Microsoft Poised To ‘Unify’ Xbox One And Windows 10 — Does This Spell The End Of Stagnant Console Cycles?
As the veil on Microsoft’s Xbox Spring Showcase lift today, one of the larger developments to come out of San Francisco last week was the idea that Microsoft could be unifying the Xbox One and PC platforms, making them what Phil Spencer calls “backwards and forwards compatible.” Speaking with press, YouTubers, and Streamers last week, Xbox head Phil Spencer talked about unifying Windows 10 devices under one heading, giving rise to upgrade-able consoles in the future.
Via Polygon, Spencer talked about innovation in the mobile and PC space, and how it ties to the current idea behind Xbox One and other consoles.
“We see on other platforms whether it be mobile or PC that you get a continuous innovation that you rarely see on console,” he said. “Consoles lock the hardware and the software platforms together at the beginning of the generation. Then you ride the generation out for seven or so years, while other ecosystems are getting better, faster, stronger. And then you wait for the next big step function.
“When you look at the console space, I believe we will see more hardware innovation in the console space than we’ve ever seen. You’ll actually see us come out with new hardware capability during a generation allowing the same games to run backward and forward compatible because we have a Universal Windows Application running on top of the Universal Windows Platform that allows us to focus more and more on hardware innovation without invalidating the games that run on that platform”
Much has been made regarding the Universal Windows Application, and it’s not surprising that Microsoft would look to do this with its Xbox platform as well. Essentially, a Universal Windows App is an application package that can run across the breadth of Windows 10 devices, whether they be mobile, PC, tablet, phone, and so on. How this will come into play with Xbox One and Windows 10 games isn’t entirely certain as of now, but the convenience of only buying an app once and having it available on which ever platform you are using is alluring to some.
The idea that Spencer hints at with Xbox One, however, is the most intriguing. He talks about the possibility for Xbox One upgrades, meaning that the current state of the Xbox One console may not be the final state it’ll find itself in. Paul Tassi of Forbes poses some interesting questions when he inquires how the Xbox One upgrades would take place — whether Microsoft will do the upgrade, GameStop, third party upgrades, etc. Microsoft will undoubtedly sell a more powerful Xbox One if the console truly is to be upgrade-able, which is a tight rope to walk, considering the mindset of most going into a console purchase to begin with. However, with the Xbox One consistently underperforming compared to its direct competitor, Sony’s PlayStation 4, in terms of framerates, resolution, game asset quality, and more, it makes a modicum of sense that Xbox would want to do this. There is also precedent here, as Xbox One has already launched a console with a solid-state hybrid drive, and the Xbox 360 saw multiple hardware iterations in its lifetime.

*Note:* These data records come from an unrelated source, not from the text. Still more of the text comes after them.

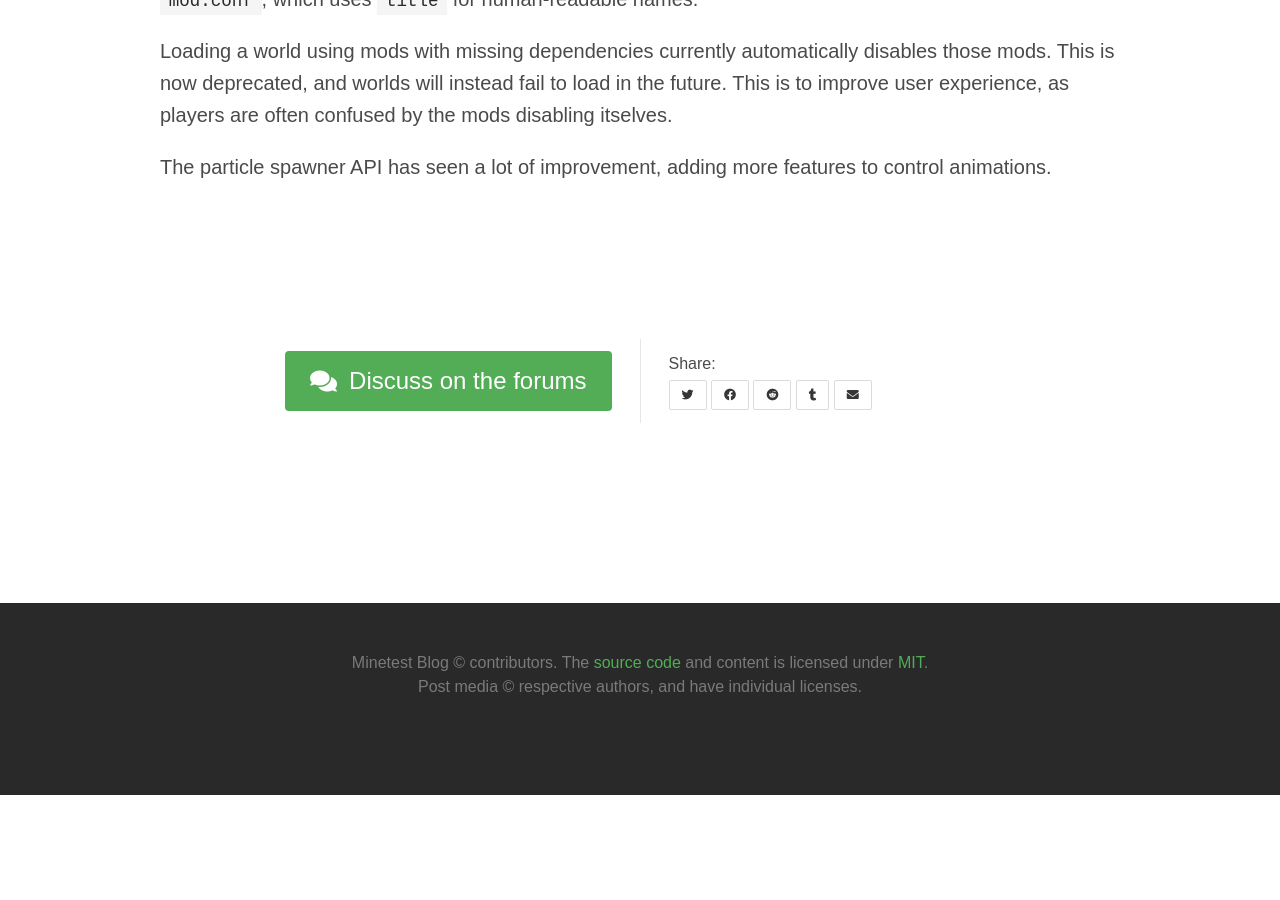
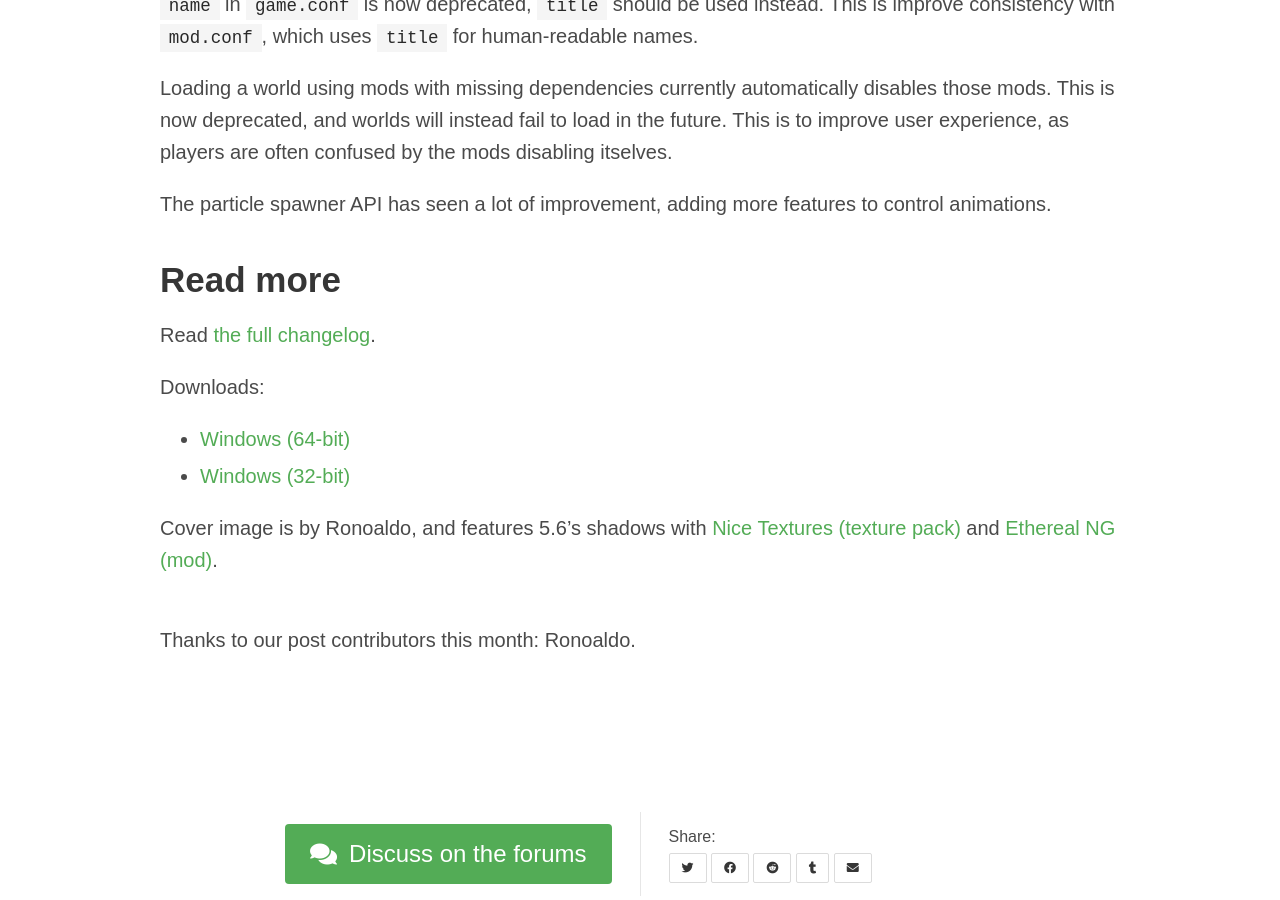
Before and after one commit to minetest/blog, a Jekyll site: the page built from _posts/2022-08-04-5.6.0-released.md, in a window 1280 px wide and 900 px high, scrolled down 3912 px. Built offline with Jekyll 4.4.1, drawn with Linux system fonts in a browser that asks for light colours; before the commit the page ends 4707 px from its top, so only the background shows below that.

Commit message:
Update 3

```diff
--- a/_posts/2022-08-04-5.6.0-released.md
+++ b/_posts/2022-08-04-5.6.0-released.md
@@ -2,10 +2,11 @@
 layout: post
 title:  "Minetest 5.6.0 released!"
 author: rubenwardy
+contributors: ["Ronoaldo"]
 description: >-
   Minetest 5.6.0 has been released, with dynamic shadows, improvements to
   Select Mods and login/register UIs, and more!
-image: /static/blog/5.6.0/shadow_2.jpg
+image: /static/blog/5.6.0/cover.jpg
 forum_topic: https://forum.minetest.net/viewtopic.php?f=18&t=28511
 tags:
   - release
@@ -40,6 +41,7 @@ You can download Minetest from
 - [Mod Configuration ("Select Mods")](#mod-configuration-select-mods)
 - [Improved login/register UI](#improved-loginregister-ui)
 - [Scripting API](#scripting-api)
+- [Read more](#read-more)
 
 
 ## Graphics
@@ -118,3 +120,17 @@ confused by the mods disabling itselves.
 
 The particle spawner API has seen a lot of improvement, adding more features to
 control animations.
+
+## Read more
+
+Read [the full changelog](https://dev.minetest.net/Changelog#5.5.0_.E2.86.92_5.6.0).
+
+Downloads:
+
+- [Windows (64-bit)](https://github.com/minetest/minetest/releases/download/5.6.0/minetest-5.6.0-win64.zip)
+- [Windows (32-bit)](https://github.com/minetest/minetest/releases/download/5.6.0/minetest-5.6.0-win32.zip)
+
+Cover image is by Ronoaldo, and features 5.6's shadows with
+[Nice Textures (texture pack)](https://content.minetest.net/packages/duckgo/nice_textures/)
+and
+[Ethereal NG (mod)](https://content.minetest.net/packages/TenPlus1/ethereal/).
```
Also changed, not shown: static/blog/5.6.0/cover.jpg (added), 1 other file.
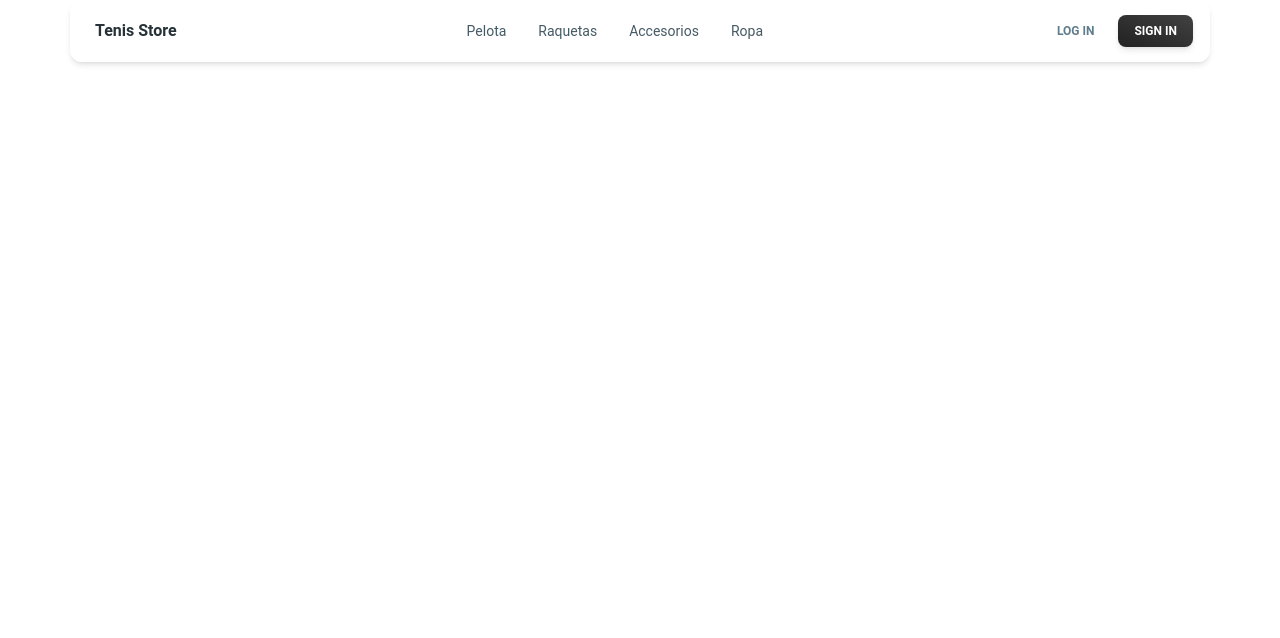
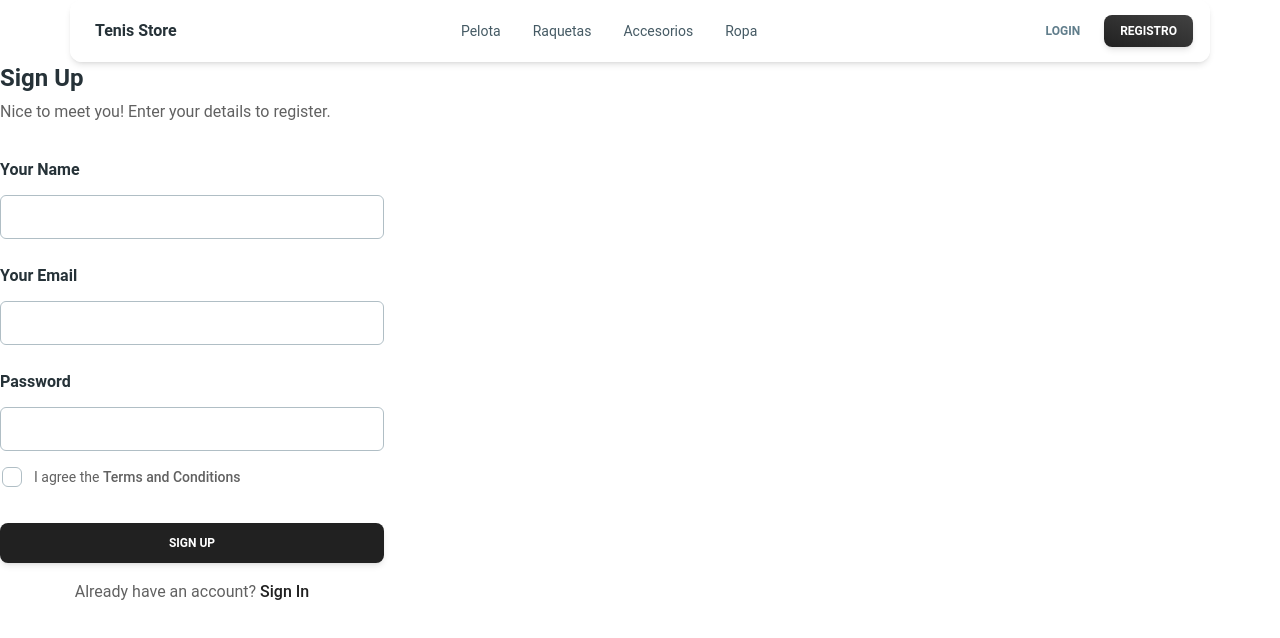
Before and after one commit to DanielM0802/tenis-store-ui, a React (Vite) app: page /login in a window 1280 px wide. Shown: the top 638 px of the page. Built offline with nearby package versions, Linux system fonts and the light colour scheme.

Commit message:
se agrega la pagina de login

```diff
--- a/src/App.jsx
+++ b/src/App.jsx
@@ -1,6 +1,7 @@
 import { NavbarTenis } from "./components/navbar/NavbarTenis"
 import { BrowserRouter as Router, Routes, Route} from 'react-router-dom'
 import Home from "./pages/Home "
+import Login from "./pages/Login"
 import Pelotas from "./pages/productos/Pelotas"
 import Raquetas from "./pages/productos/Raquetas"
 import ProductoDetalle from "./pages/ProductoDetalle"
@@ -13,6 +14,7 @@
 
       <Routes>
         <Route path="/" element={ <Home/> }/>
+        <Route path="/login" element={ <Login/> }/>
         <Route path="/productos/pelotas" element={ <Pelotas/> }/>
         <Route path="/productos/raquetas" element={ <Raquetas/> }/>
         <Route path="/productos/detalle" element={ <ProductoDetalle/> }/>
--- a/src/components/navbar/NavbarTenis.jsx
+++ b/src/components/navbar/NavbarTenis.jsx
@@ -78,11 +78,13 @@
           <NavList />
         </div>
         <div className="hidden gap-2 lg:flex">
-          <Button variant="text" size="sm" color="blue-gray">
-            Log In
-          </Button>
+          <NavLink to="/login">
+            <Button variant="text" size="sm" color="blue-gray">
+              Login
+            </Button>
+          </NavLink>
           <Button variant="gradient" size="sm">
-            Sign In
+            Registro
           </Button>
         </div>
         <IconButton
@@ -102,10 +104,10 @@
         <NavList />
         <div className="flex w-full flex-nowrap items-center gap-2 lg:hidden">
           <Button variant="outlined" size="sm" color="blue-gray" fullWidth>
-            Log In
+            Login
           </Button>
           <Button variant="gradient" size="sm" fullWidth>
-            Sign In
+            Registro
           </Button>
         </div>
       </Collapse>
--- /dev/null
+++ b/src/pages/Login.jsx
@@ -0,0 +1,87 @@
+import {
+    Card,
+    Input,
+    Checkbox,
+    Button,
+    Typography,
+  } from "@material-tailwind/react";
+
+  export function Login() {
+    return (
+       <Card color="transparent" shadow={false}>
+        <Typography variant="h4" color="blue-gray">
+          Sign Up
+        </Typography>
+        <Typography color="gray" className="mt-1 font-normal">
+          Nice to meet you! Enter your details to register.
+        </Typography>
+        <form className="mt-8 mb-2 w-80 max-w-screen-lg sm:w-96">
+          <div className="mb-1 flex flex-col gap-6">
+            <Typography variant="h6" color="blue-gray" className="-mb-3">
+              Your Name
+            </Typography>
+            <Input
+              size="lg"
+              placeholder="name@mail.com"
+              className=" !border-t-blue-gray-200 focus:!border-t-gray-900"
+              labelProps={{
+                className: "before:content-none after:content-none",
+              }}
+            />
+            <Typography variant="h6" color="blue-gray" className="-mb-3">
+              Your Email
+            </Typography>
+            <Input
+              size="lg"
+              placeholder="name@mail.com"
+              className=" !border-t-blue-gray-200 focus:!border-t-gray-900"
+              labelProps={{
+                className: "before:content-none after:content-none",
+              }}
+            />
+            <Typography variant="h6" color="blue-gray" className="-mb-3">
+              Password
+            </Typography>
+            <Input
+              type="password"
+              size="lg"
+              placeholder="********"
+              className=" !border-t-blue-gray-200 focus:!border-t-gray-900"
+              labelProps={{
+                className: "before:content-none after:content-none",
+              }}
+            />
+          </div>
+          <Checkbox
+            label={
+              <Typography
+                variant="small"
+                color="gray"
+                className="flex items-center font-normal"
+              >
+                I agree the
+                <a
+                  href="#"
+                  className="font-medium transition-colors hover:text-gray-900"
+                >
+                  &nbsp;Terms and Conditions
+                </a>
+              </Typography>
+            }
+            containerProps={{ className: "-ml-2.5" }}
+          />
+          <Button className="mt-6" fullWidth>
+            sign up
+          </Button>
+          <Typography color="gray" className="mt-4 text-center font-normal">
+            Already have an account?{" "}
+            <a href="#" className="font-medium text-gray-900">
+              Sign In
+            </a>
+          </Typography>
+        </form>
+      </Card>
+    );
+  }
+
+export default Login
```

The allure of Xbox One and other consoles, however, is the nature of the closed ecosystem: people don’t want to be bothered with upgrading. It’s the reason why many console players shun the PC, regardless of its objectively superior metrics. It’s a tight rope because on one hand a more powerful console means better looking and running games for consumers, while on the other hand it can anger the section of your consumer-base who was relying on their Xbox One purchase to remain relevant and standard for its entire life-cycle. However, it needs to be said that an upgrading console, even if its still underpowered compared to the highest-end PC, is good for the industry. It’s no longer a stagnant platform, and developers can push their games more without limiting them based on stagnant console hardware. Although, the question does remain: how do developers make certain that the game’s vision doesn’t suffer, while keeping the games playable for those who don’t upgrade their Xbox One?
Many questions remain surrounding this revelation, and its likely Microsoft will be keeping this news close to the chest until E3 in June at the earliest. Regardless, Microsoft is deigning to shake up the Xbox One and Windows platforms, and the console industry in general as well. As to whether it works out is another story.
Have some thoughts on Xbox One and Windows 10 being unified, or a comment about potential console upgrades? Sound off below.
[Images via Xbox]